My love for you is greater than the science of weather.
I was born under a darkened sky of twisting weather.
Before going to the mountains, going to the ocean
we ignore the sky, check electronics for the weather.
My love, your heart beats with the constancy of a cloud,
your lips sting like winter rain. It is you I weather.
The sunflower blooms, a fallen angel’s halo, displaced
heavenly body, much like you, left on Earth to wither.
The estate sale over, porcelain figurines, photo albums, set
on the curb, unwanted memories offered to the weather.
To be loved imperfectly, from time to time forgotten, dismissed,

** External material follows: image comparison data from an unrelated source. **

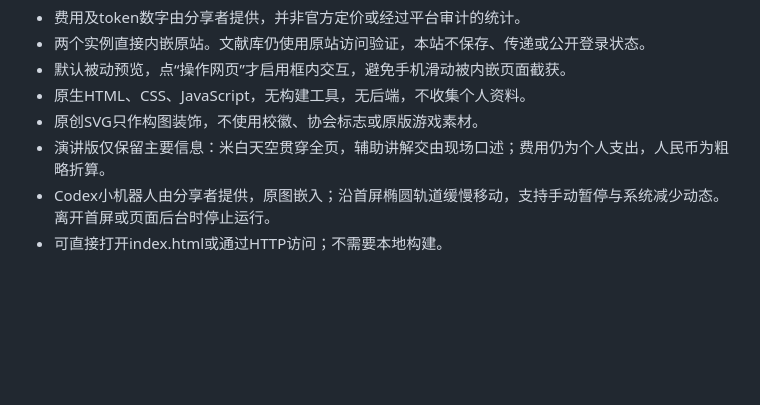
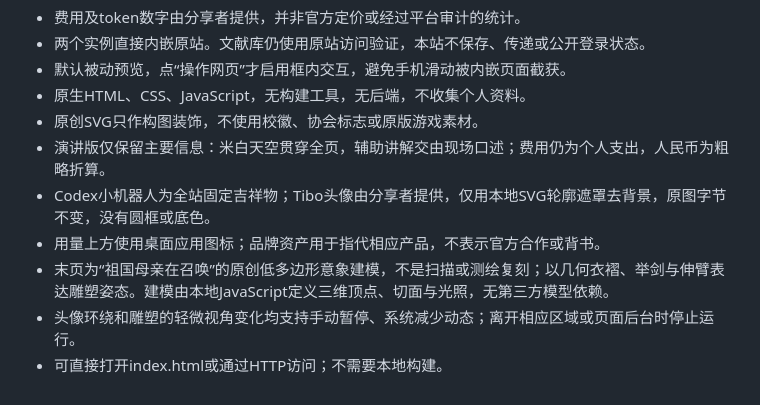
Before and after one commit to zeroplus657/ai-aesthetics-2026, a Markdown page: README.md, the part around the change. Drawn GitHub-style; blank space fills up the shorter version.

Commit message:
Add static Codex mascot, Tibo silhouette and Motherland sculpture

```diff
--- a/README.md
+++ b/README.md
@@ -10,5 +10,8 @@
 - 原生HTML、CSS、JavaScript，无构建工具，无后端，不收集个人资料。
 - 原创SVG只作构图装饰，不使用校徽、协会标志或原版游戏素材。
 - 演讲版仅保留主要信息：米白天空贯穿全页，辅助讲解交由现场口述；费用仍为个人支出，人民币为粗略折算。
-- Codex小机器人由分享者提供，原图嵌入；沿首屏椭圆轨道缓慢移动，支持手动暂停与系统减少动态。离开首屏或页面后台时停止运行。
+- Codex小机器人为全站固定吉祥物；Tibo头像由分享者提供，仅用本地SVG轮廓遮罩去背景，原图字节不变，没有圆框或底色。
+- 用量上方使用桌面应用图标；品牌资产用于指代相应产品，不表示官方合作或背书。
+- 末页为“祖国母亲在召唤”的原创低多边形意象建模，不是扫描或测绘复刻；以几何衣褶、举剑与伸臂表达雕塑姿态。建模由本地JavaScript定义三维顶点、切面与光照，无第三方模型依赖。
+- 头像环绕和雕塑的轻微视角变化均支持手动暂停、系统减少动态；离开相应区域或页面后台时停止运行。
 - 可直接打开index.html或通过HTTP访问；不需要本地构建。
```
Also changed, not shown: assets/claude-desktop.png (added), assets/codex-desktop.png (added), assets/tibo-portrait.png (added), 4 other files.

undesired even when dressed in crystals is to be like the weather.
My father taught me to sit the thunderstorm in reverie, in worship

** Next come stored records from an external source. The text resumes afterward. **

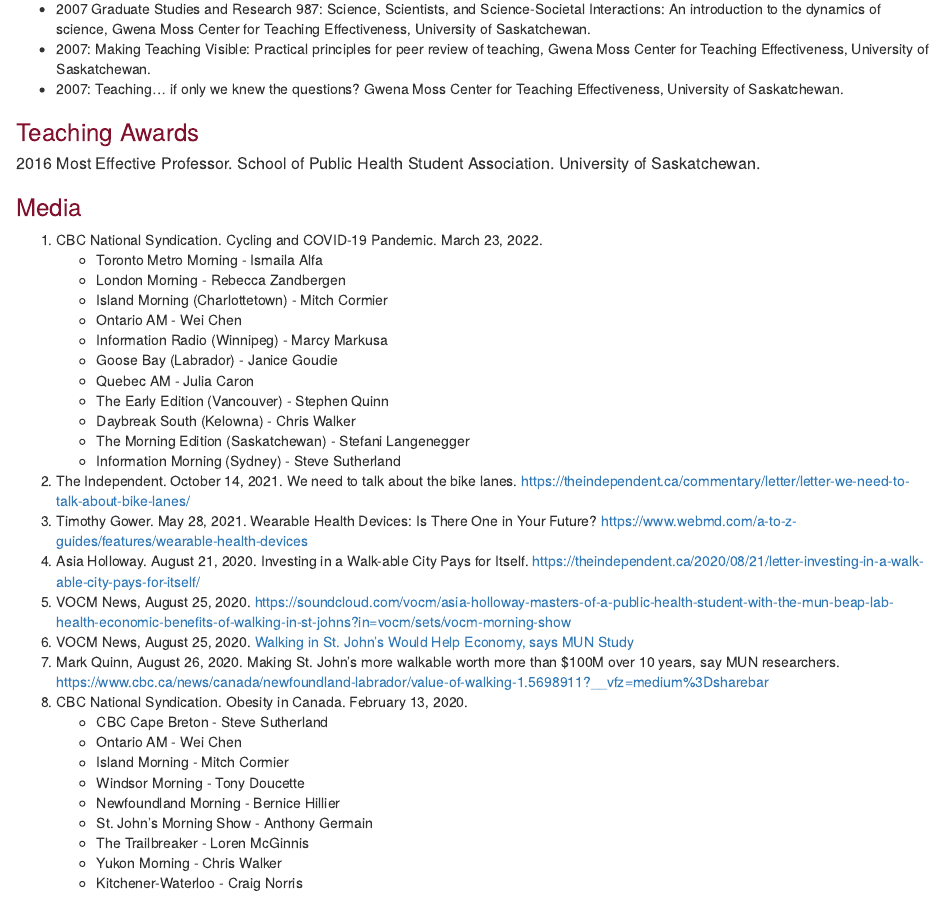
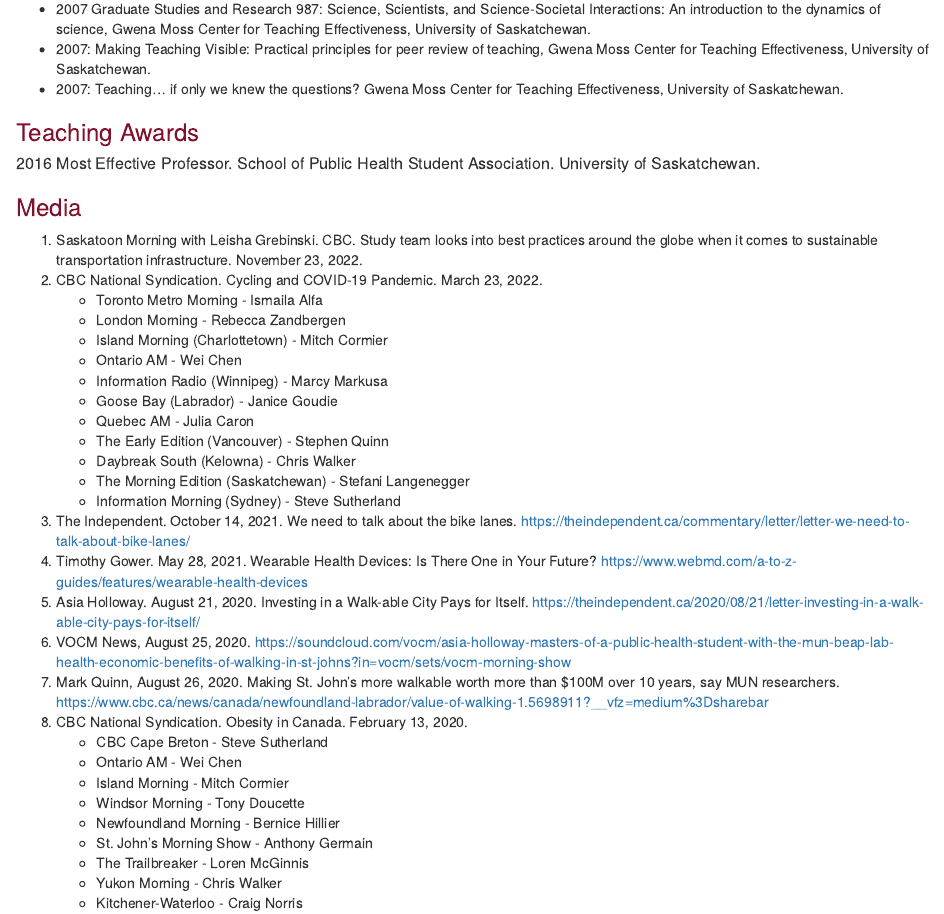
Before and after one commit to walkabilly/promotion_tenure, an R Markdown document (cv.Rmd): the page in a window 1100 px wide, from 5220 px down. Rendered offline with R 4.5, knitr and Pandoc, with nearby package versions.

Commit message:
median interview updates

```diff
--- a/cv.Rmd
+++ b/cv.Rmd
@@ -621,6 +621,7 @@
 
 ### <span style="color:#81112c">Media</span>
 
+1. Saskatoon Morning with Leisha Grebinski. CBC. Study team looks into best practices around the globe when it comes to sustainable transportation infrastructure. November 23, 2022.
 1. CBC National Syndication. Cycling and COVID-19 Pandemic. March 23, 2022.
     * Toronto Metro Morning - Ismaila Alfa
     * London Morning - Rebecca Zandbergen
@@ -637,7 +638,6 @@
 1. Timothy Gower. May 28, 2021. Wearable Health Devices: Is There One in Your Future? [https://www.webmd.com/a-to-z-guides/features/wearable-health-devices](https://www.webmd.com/a-to-z-guides/features/wearable-health-devices)
 1. Asia Holloway. August 21, 2020. Investing in a Walk-able City Pays for Itself. [https://theindependent.ca/2020/08/21/letter-investing-in-a-walk-able-city-pays-for-itself/](https://theindependent.ca/2020/08/21/letter-investing-in-a-walk-able-city-pays-for-itself/)
 1. VOCM News, August 25, 2020. [https://soundcloud.com/vocm/asia-holloway-masters-of-a-public-health-student-with-the-mun-beap-lab-health-economic-benefits-of-walking-in-st-johns?in=vocm/sets/vocm-morning-show](https://soundcloud.com/vocm/asia-holloway-masters-of-a-public-health-student-with-the-mun-beap-lab-health-economic-benefits-of-walking-in-st-johns?in=vocm/sets/vocm-morning-show)
-1. VOCM News, August 25, 2020. [Walking in St. John’s Would Help Economy, says MUN Study](Walking in St. John’s Would Help Economy, says MUN Study)
 1.  Mark Quinn, August 26, 2020. Making St. John's more walkable worth more than $100M over 10 years, say MUN researchers. [https://www.cbc.ca/news/canada/newfoundland-labrador/value-of-walking-1.5698911?__vfz=medium%3Dsharebar](https://www.cbc.ca/news/canada/newfoundland-labrador/value-of-walking-1.5698911?__vfz=medium%3Dsharebar)
 1. CBC National Syndication. Obesity in Canada. February 13, 2020.
     * CBC Cape Breton - Steve Sutherland
```
Also changed, not shown: cv.md.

on the front porch, to bow as a tree while the ground grew wetter.
Should you find Excalibur thrust into stone, remove her, yes her,
with a gentle touch, not a forceful glove. Rhythmically whet her.

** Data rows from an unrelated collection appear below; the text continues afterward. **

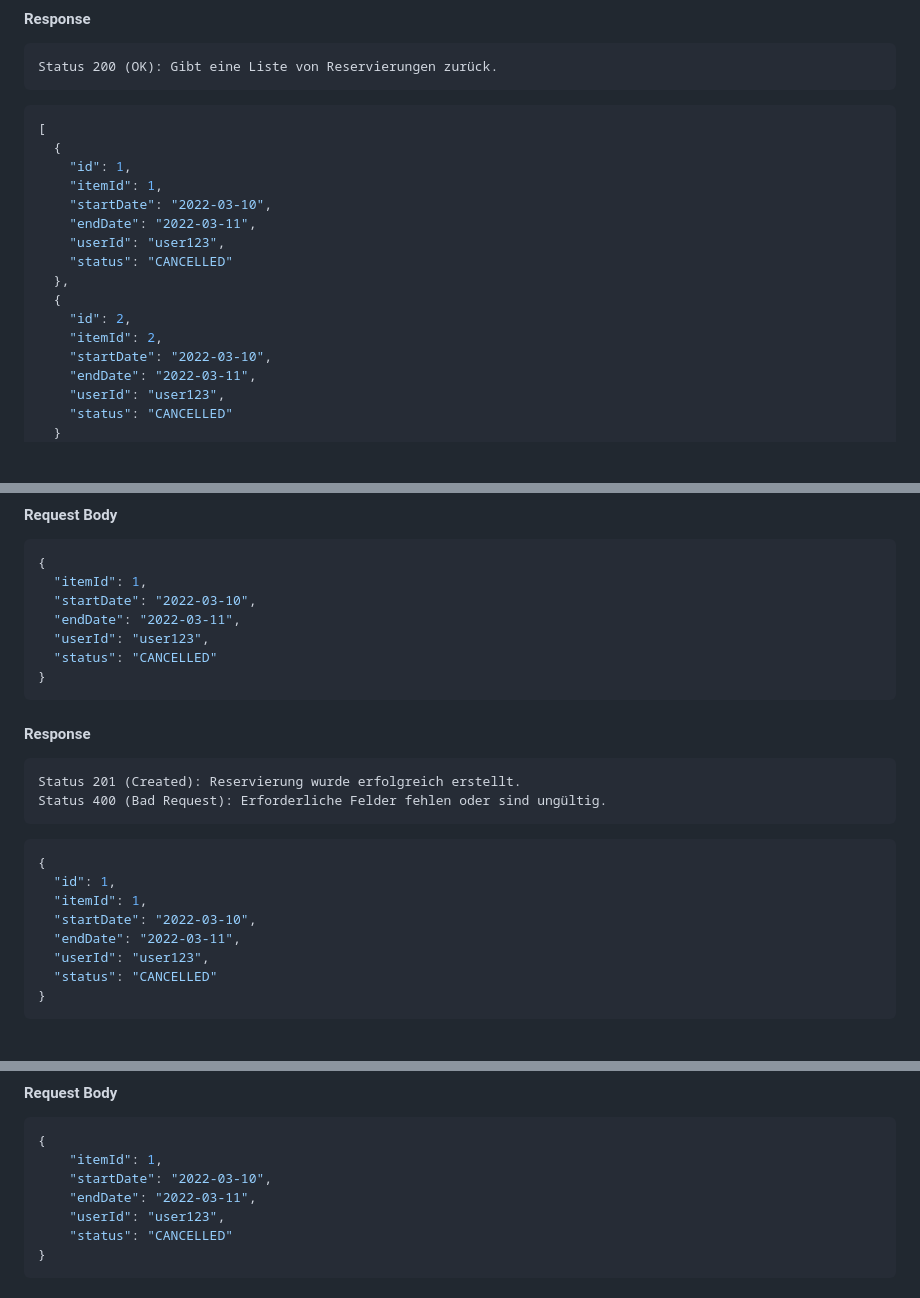
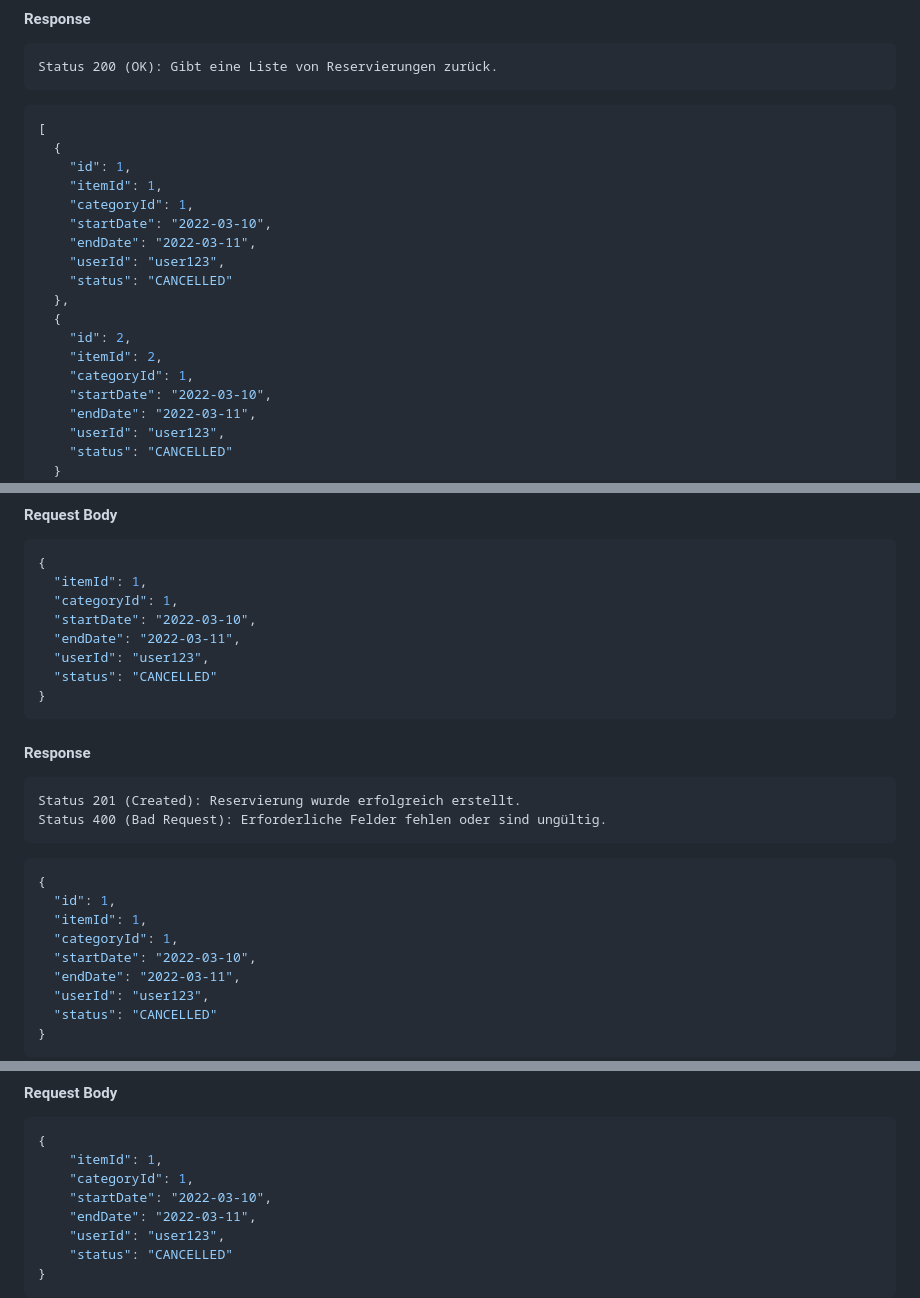
Before and after one commit to thiws24/equiplifi, a Markdown page: backend/reservationservice/README.md, 3 parts joined by grey strips. Drawn GitHub-style; blank space fills up the shorter version.

````diff
--- a/backend/reservationservice/README.md
+++ b/backend/reservationservice/README.md
@@ -71,6 +71,7 @@ GET  /reservations
   {
     "id": 1,
     "itemId": 1,
+    "categoryId": 1,
     "startDate": "2022-03-10",
     "endDate": "2022-03-11",
     "userId": "user123",
@@ -79,6 +80,7 @@ GET  /reservations
   {
     "id": 2,
     "itemId": 2,
+    "categoryId": 1,
     "startDate": "2022-03-10",
     "endDate": "2022-03-11",
     "userId": "user123",
@@ -102,6 +104,7 @@ POST /reservations
 ```json
 {
   "itemId": 1,
+  "categoryId": 1,
   "startDate": "2022-03-10",
   "endDate": "2022-03-11",
   "userId": "user123",
@@ -118,6 +121,7 @@ POST /reservations
 {
   "id": 1,
   "itemId": 1,
+  "categoryId": 1,
   "startDate": "2022-03-10",
   "endDate": "2022-03-11",
   "userId": "user123",
@@ -140,6 +144,7 @@ PUT /reservations/{id}
 ```json
 {
     "itemId": 1,
+    "categoryId": 1,
     "startDate": "2022-03-10",
     "endDate": "2022-03-11",
     "userId": "user123",
````
Also changed, not shown: other parts of backend/reservationservice/README.md (+1 -0 lines).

We planted our bodies as roots on a street corner, grown tall but lithe,
branches laced together, there is no storm we cannot weather.
Lacie Semenovich is the author of a chapbook, Legacies (Finishing Line Press). Her poetry has appeared or is forthcoming in Barrelhouse, MOBIUS, Kansas City Voices, Jet Fuel Review, The Ghazal Page, Leveler, Muddy River Poetry Review, B O D Y, and other journals.